64-13 39th Avenue
near 64th street
I’ve always liked eating Thai but Sripraphai’s chefs transformed a soothing, coconut-rich food into an exciting, eye-opening cuisine. The cooks worked magic on the essential ingredients- the peanut, coconut, lemongrass, red peppers, – until each had a chance to shine. Unlike the Sripraphai’s food, the restaurant’s décor is nothing special. Wooden tables, wooden chairs, large windows, lots of sunlight.
We started our lunch with a bouncy pile of bean thread salad tangled with matchstick cut slices of tofu.
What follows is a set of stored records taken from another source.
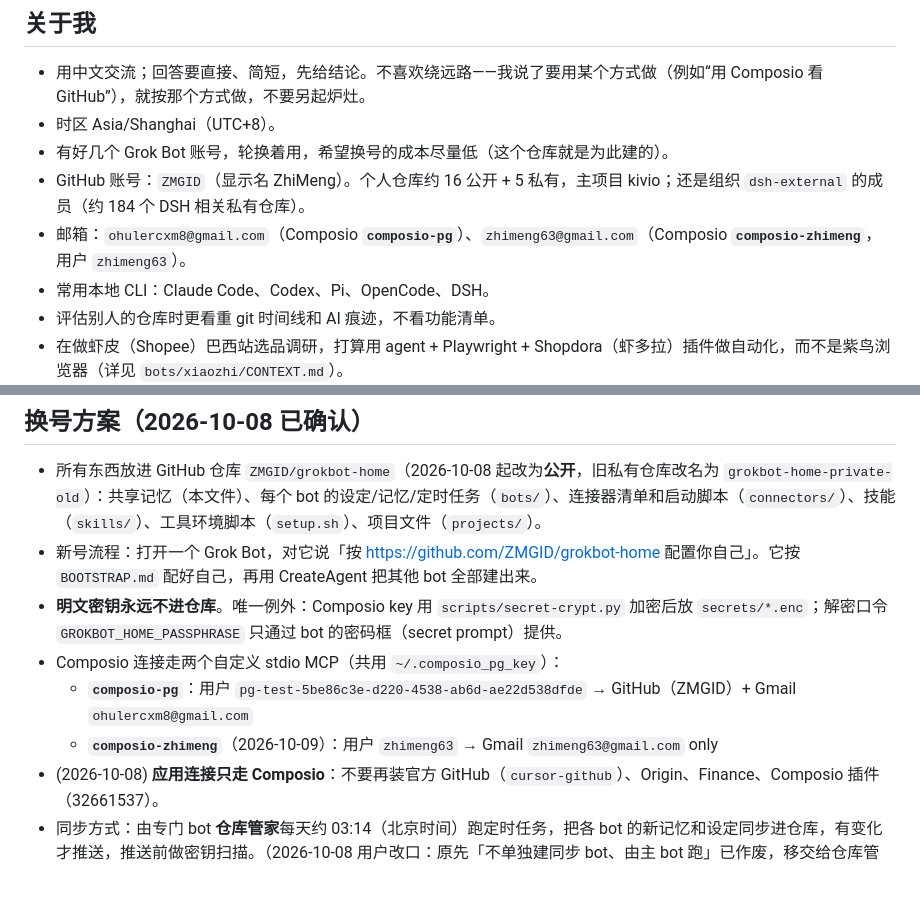
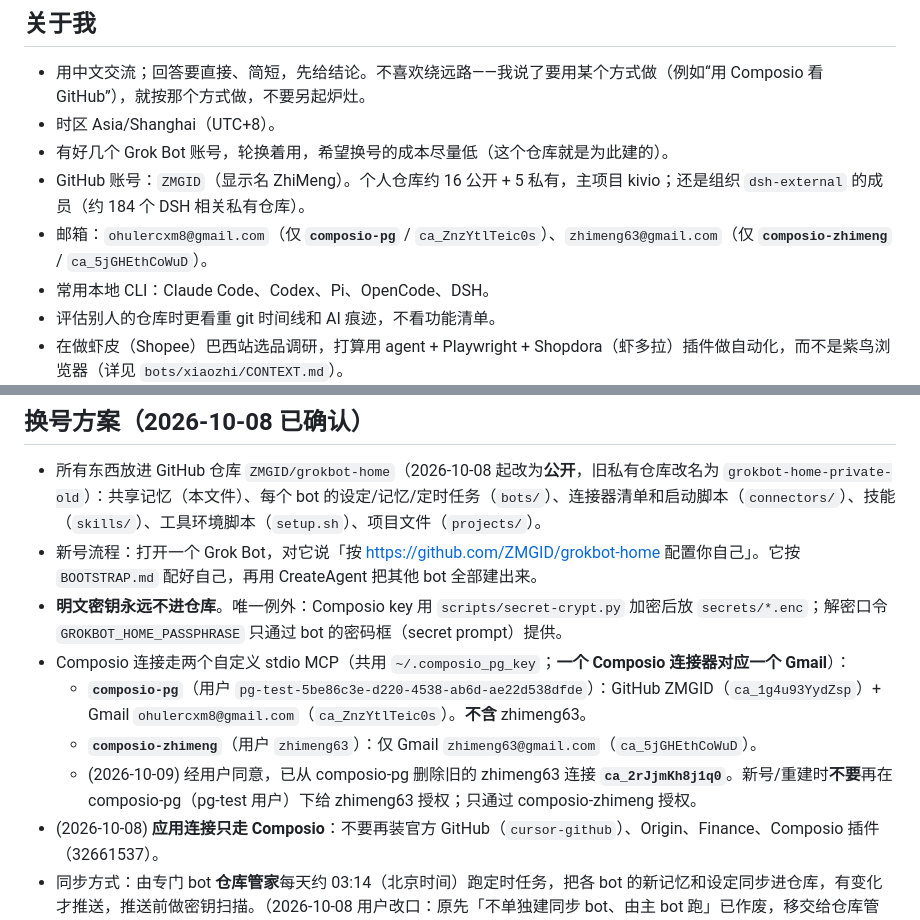
Before and after one commit to ZMGID/grokbot-home, a Markdown page: CONTEXT.md, 2 parts joined by grey strips. Rendered like a GitHub page; blank space fills up the shorter version.

```diff
--- a/CONTEXT.md
+++ b/CONTEXT.md
@@ -9,7 +9,7 @@
 - 时区 Asia/Shanghai（UTC+8）。
 - 有好几个 Grok Bot 账号，轮换着用，希望换号的成本尽量低（这个仓库就是为此建的）。
 - GitHub 账号：`ZMGID`（显示名 ZhiMeng）。个人仓库约 16 公开 + 5 私有，主项目 kivio；还是组织 `dsh-external` 的成员（约 184 个 DSH 相关私有仓库）。
-- 邮箱：`ohulercxm8@gmail.com`（Composio **`composio-pg`**）、`zhimeng63@gmail.com`（Composio **`composio-zhimeng`**，用户 `zhimeng63`）。
+- 邮箱：`ohulercxm8@gmail.com`（仅 **`composio-pg`** / `ca_ZnzYtlTeic0s`）、`zhimeng63@gmail.com`（仅 **`composio-zhimeng`** / `ca_5jGHEthCoWuD`）。
 - 常用本地 CLI：Claude Code、Codex、Pi、OpenCode、DSH。
 - 评估别人的仓库时更看重 git 时间线和 AI 痕迹，不看功能清单。
 - 在做虾皮（Shopee）巴西站选品调研，打算用 agent + Playwright + Shopdora（虾多拉）插件做自动化，而不是紫鸟浏览器（详见 `bots/xiaozhi/CONTEXT.md`）。
@@ -62,9 +62,10 @@
 - 所有东西放进 GitHub 仓库 `ZMGID/grokbot-home`（2026-10-08 起改为**公开**，旧私有仓库改名为 `grokbot-home-private-old`）：共享记忆（本文件）、每个 bot 的设定/记忆/定时任务（`bots/`）、连接器清单和启动脚本（`connectors/`）、技能（`skills/`）、工具环境脚本（`setup.sh`）、项目文件（`projects/`）。
 - 新号流程：打开一个 Grok Bot，对它说「按 https://github.com/ZMGID/grokbot-home 配置你自己」。它按 `BOOTSTRAP.md` 配好自己，再用 CreateAgent 把其他 bot 全部建出来。
 - **明文密钥永远不进仓库**。唯一例外：Composio key 用 `scripts/secret-crypt.py` 加密后放 `secrets/*.enc`；解密口令 `GROKBOT_HOME_PASSPHRASE` 只通过 bot 的密码框（secret prompt）提供。
-- Composio 连接走两个自定义 stdio MCP（共用 `~/.composio_pg_key`）：
-  - **`composio-pg`**：用户 `pg-test-5be86c3e-d220-4538-ab6d-ae22d538dfde` → GitHub（ZMGID）+ Gmail `ohulercxm8@gmail.com`
-  - **`composio-zhimeng`**（2026-10-09）：用户 `zhimeng63` → Gmail `zhimeng63@gmail.com` only
+- Composio 连接走两个自定义 stdio MCP（共用 `~/.composio_pg_key`；**一个 Composio 连接器对应一个 Gmail**）：
+  - **`composio-pg`**（用户 `pg-test-5be86c3e-d220-4538-ab6d-ae22d538dfde`）：GitHub ZMGID（`ca_1g4u93YydZsp`）+ Gmail `ohulercxm8@gmail.com`（`ca_ZnzYtlTeic0s`）。**不含** zhimeng63。
+  - **`composio-zhimeng`**（用户 `zhimeng63`）：仅 Gmail `zhimeng63@gmail.com`（`ca_5jGHEthCoWuD`）。
+  - (2026-10-09) 经用户同意，已从 composio-pg 删除旧的 zhimeng63 连接 **`ca_2rJjmKh8j1q0`**。新号/重建时**不要**再在 composio-pg（pg-test 用户）下给 zhimeng63 授权；只通过 composio-zhimeng 授权。
 - (2026-10-08) **应用连接只走 Composio**：不要再装官方 GitHub（`cursor-github`）、Origin、Finance、Composio 插件（32661537）。
 - 同步方式：由专门 bot **仓库管家**每天约 03:14（北京时间）跑定时任务，把各 bot 的新记忆和设定同步进仓库，有变化才推送，推送前做密钥扫描。（2026-10-08 用户改口：原先「不单独建同步 bot、由主 bot 跑」已作废，移交给仓库管家。）
 - 新号流程：匿名克隆 → 密码框填一次仓库口令 → 解密 Composio key、装 `composio-pg` + `composio-zhimeng` → 重建各 bot。`gh` 登录只在推送时需要。
```
Also changed, not shown: connectors/README.md (+11 -8 lines).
On top sat carrots, green beans, and lacy cilantro. The lemony dressing gave the salad a kick and woke up my taste buds. I was ready for the meal.
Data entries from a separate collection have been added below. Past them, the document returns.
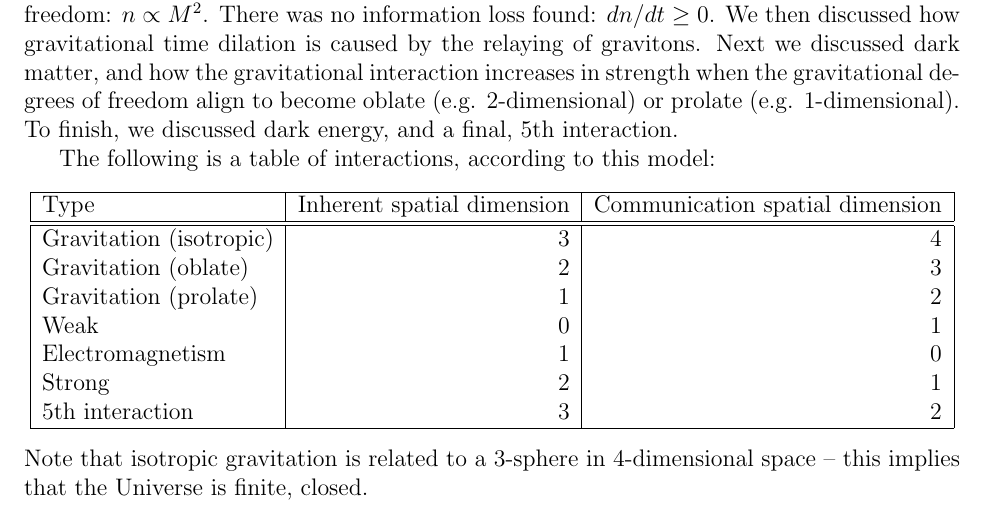
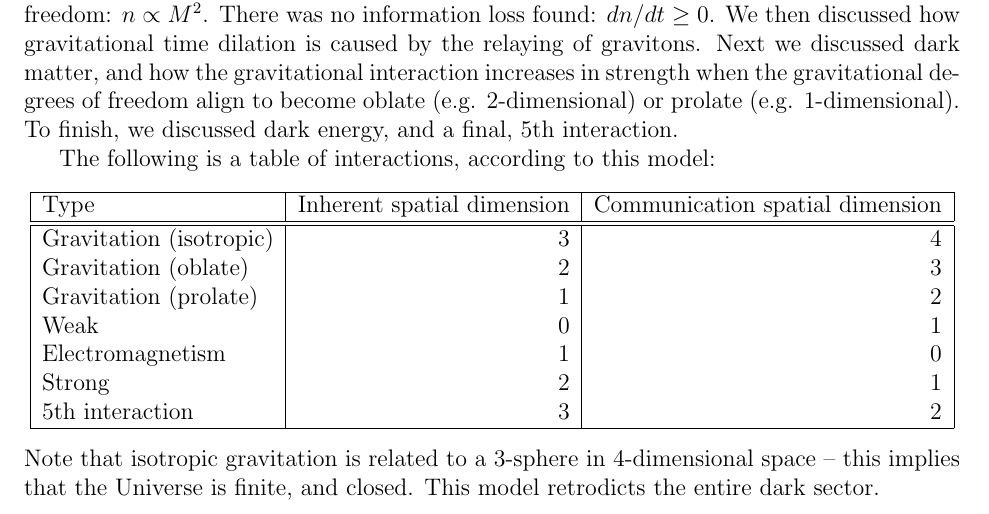
Before and after one commit to sjhalayka/papers, a LaTeX paper (anisotropic gravitation/bezier_escape.tex): part of page 6 of 8, cut so that both start at the same text. Compiled offline with pdfLaTeX.

Commit message:
Add files via upload

```diff
--- a/anisotropic gravitation/bezier_escape.tex
+++ b/anisotropic gravitation/bezier_escape.tex
@@ -290,14 +290,11 @@ $5$th interaction & 3 & 2 \\
   \hline
 \end{tabular}
 \end{center}
-Note that isotropic gravitation is related to a 3-sphere in 4-dimensional space -- this implies that the Universe is finite, closed.
-%This model retrodicts the dark sector.
+Note that isotropic gravitation is related to a 3-sphere in 4-dimensional space -- this implies that the Universe is finite, and closed.
+This model retrodicts the entire dark sector.
 
 
 
-
-%It appears that spacetime is at least $(4 + 1)$-dimensional.
-%This many dimensions are needed in order to support a communication spatial dimension of $4$ in isotropic gravitation.
 
 
 
```
Also changed, not shown: anisotropic gravitation/bezier_escape.pdf.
Next, Waq ordered a vegetarian Tom-Yum soup. I don’t really like hot and sour soup, but I’m glad I tried Sripraphai’s. The sourness wasn’t a scrunch up your nose sour, but a more full-bodied, warming sour. (I would imagine lemongrass nectar to taste like this soup.) Flat juicy mushrooms and velvety soft tofu floated in the soup like lily pads; thin pink slices of a spicy ginger and burnished-wood colored peppers added color and bite.
I love drunken noodles, so we ordered those, too. Waq found these to be too peppery, but I liked that they weren’t syrupy with sauce, which can be a danger with drunken noodles. Instead they tasted spicy, sweet, and sour in equal proportions and weren’t too goopy or too dry. I used the golden blocks of tofu as tasty rest stops for my mouth, when I needed a break from the spice.
The stunner dish, our favorite, was the red curry. A paste of coconut milk, chilies, garlic, and crushed peanut covered the juicy bamboo shoots, Japanese eggplants, and crisp green beans. This curry didn’t consist of any fluid, but it was amazing. I’m a fan of the usual Thai curry but I find that the coconut milk usually bullies the other flavors and hogs the spotlight. Each bite of Sripraphai’s red curry continuously astounded me because the balance of flavors was so on target. The dish never slipped into monotony.
Sripraphai has an entire vegetarian menu in addition to its regular menu, with pages of soups, small plates, salads, noodles, veggies, and curries. It’s most definitely worth the (super short) trek into Queens, – take the 7 for twenty minutes, and exit at the Woodside stop. You’ll tumble into a neighborhood full of neatly arranged row houses and Thai, Mexican and Indian restaurants and grocery stores. MMmmm.
red curry: $7; drunken noodles: $7